# [ABOUT THIS EXERCISE]
For each line of the listing that holds "index", show the full line.

# [DATASET CONTENT]

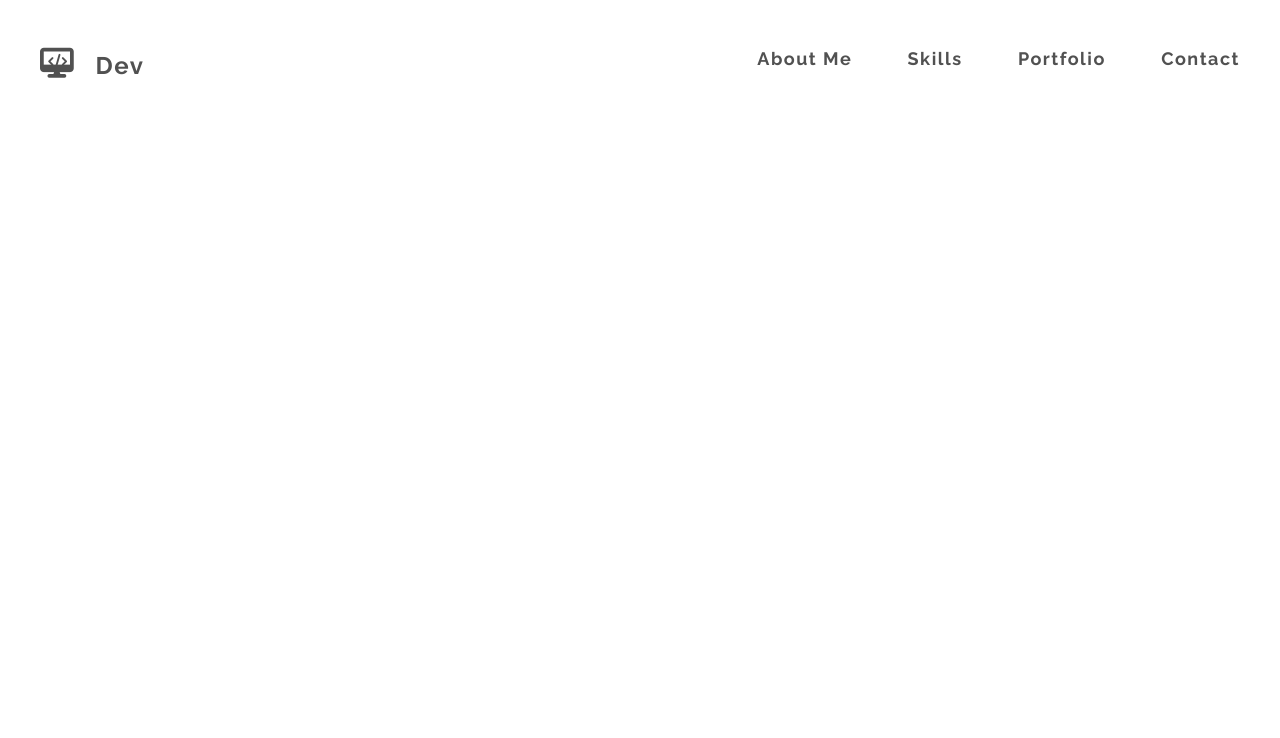
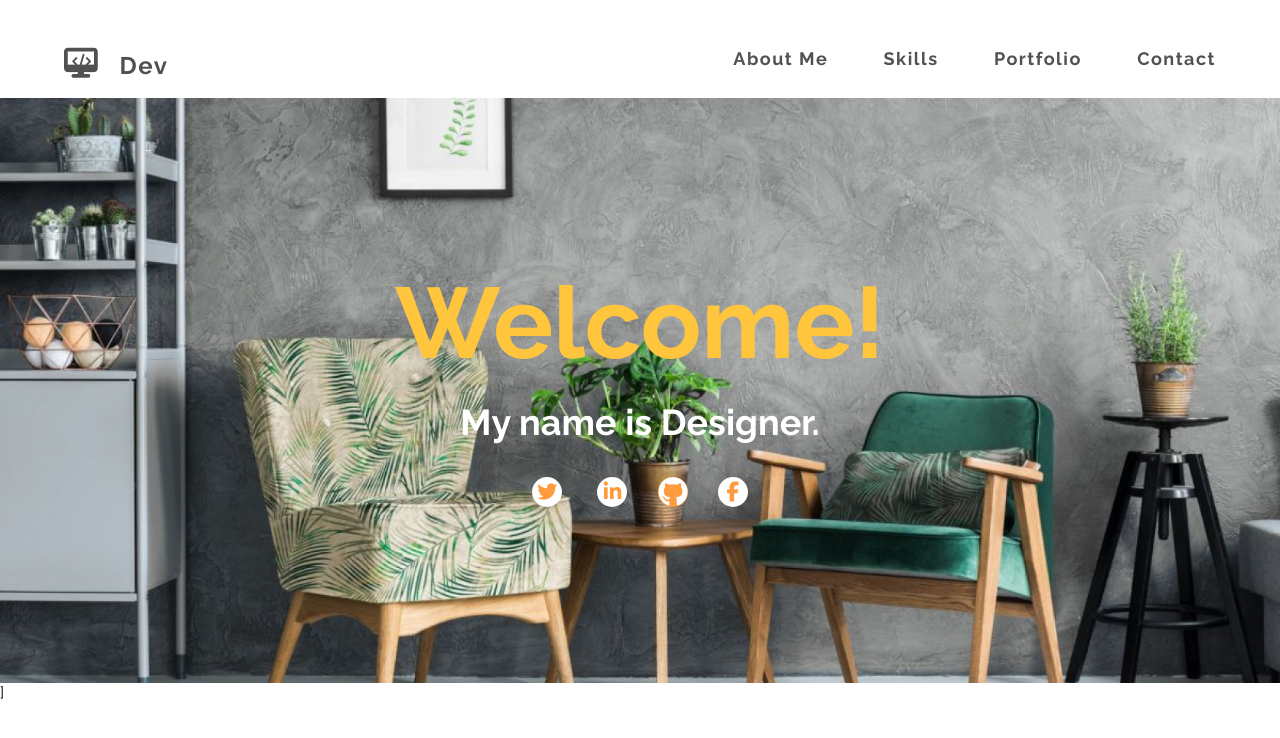
Before and after one commit to MagdalenaGrad/1-landing-page, a plain HTML site: page index.html in a window 1280 px wide. Drawn offline with Linux system fonts and the light colour scheme.

Commit message:
add hero section

```diff
--- a/index.html
+++ b/index.html
@@ -30,9 +30,17 @@
             </ul>
         </nav>
         <!-- HEADER -->
-        <header>
-
+        <header id="hero">
+            <h1>Welcome!</h1>
+            <h2>My name is Designer.</h2>
+            <p>
+                <i class="fab fa-twitter"></i>
+                <i class="fab fa-linkedin-in"></i>
+                <i class="fab fa-github"></i>
+                <i class="fab fa-facebook-f"></i>
+            </p>
         </header>
+        ]
     </div>
 </body>
 
--- a/style.css
+++ b/style.css
@@ -6,18 +6,22 @@
 
 :root {
     --grey-black: #515151;
+    --main-yellow: #FFC53D;
+    --main-orange: #FF9A3D;
 }
 
 #wrapper {
-    width: 1200px;
+    width: 100vw;
+    min-width: 1000px;
+    max-width: 1400px;
     margin: 0 auto;
 }
 
 /* Navigation bar */
 
 #navbar {
-    margin-top: 48px;
-    margin-bottom: 15px;
+    padding-top: 48px;
+    height: 50px;
 }
 
 #navbar #logo h5,
@@ -29,6 +33,7 @@
 
 #navbar #logo {
     float: left;
+    padding-left: 5%;
 }
 
 #navbar #logo h5 {
@@ -48,6 +53,7 @@
 
 #navbar ul {
     float: right;
+    padding-right: 5%;
 }
 
 #navbar ul li {
@@ -60,3 +66,56 @@
     text-decoration: none;
     color: var(--grey-black);
 }
+
+/* HEADER */
+
+#hero {
+    height: 585px;
+    width: 100%;
+    background-image: url(../imgs/cover-photo.png);
+    background-size: cover;
+    background-position: center;
+}
+
+#hero>* {
+    text-align: center;
+    font-weight: bold;
+}
+
+#hero h1 {
+    font-size: 100px;
+    color: var(--main-yellow);
+    padding-top: 13%;
+}
+
+#hero h2 {
+    font-size: 36px;
+    padding: 1.5% 0;
+    color: #fff;
+}
+
+#hero p {
+    font-size: 20px;
+    color: var(--main-orange);
+    font-weight: normal;
+}
+
+#hero .fab {
+    margin: 15px 15px;
+    padding: 5px;
+    border-radius: 50%;
+    opacity: 1;
+    background-color: #fff;
+    line-height: 20px;
+    text-align: center;
+    width: 20px;
+}
+
+#hero .fa-github {
+    transform: scale(1.5);
+    padding: 0;
+    background-color: var(--main-orange);
+    color: #fff;
+}
+
+/* add layer !! */
```
Also changed, not shown: 1 other file.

# [RESPONSE TO THIS TASK]
Before and after one commit to MagdalenaGrad/1-landing-page, a plain HTML site: page index.html in a window 1280 px wide. Drawn offline with Linux system fonts and the light colour scheme.
--- a/index.html
+++ b/index.html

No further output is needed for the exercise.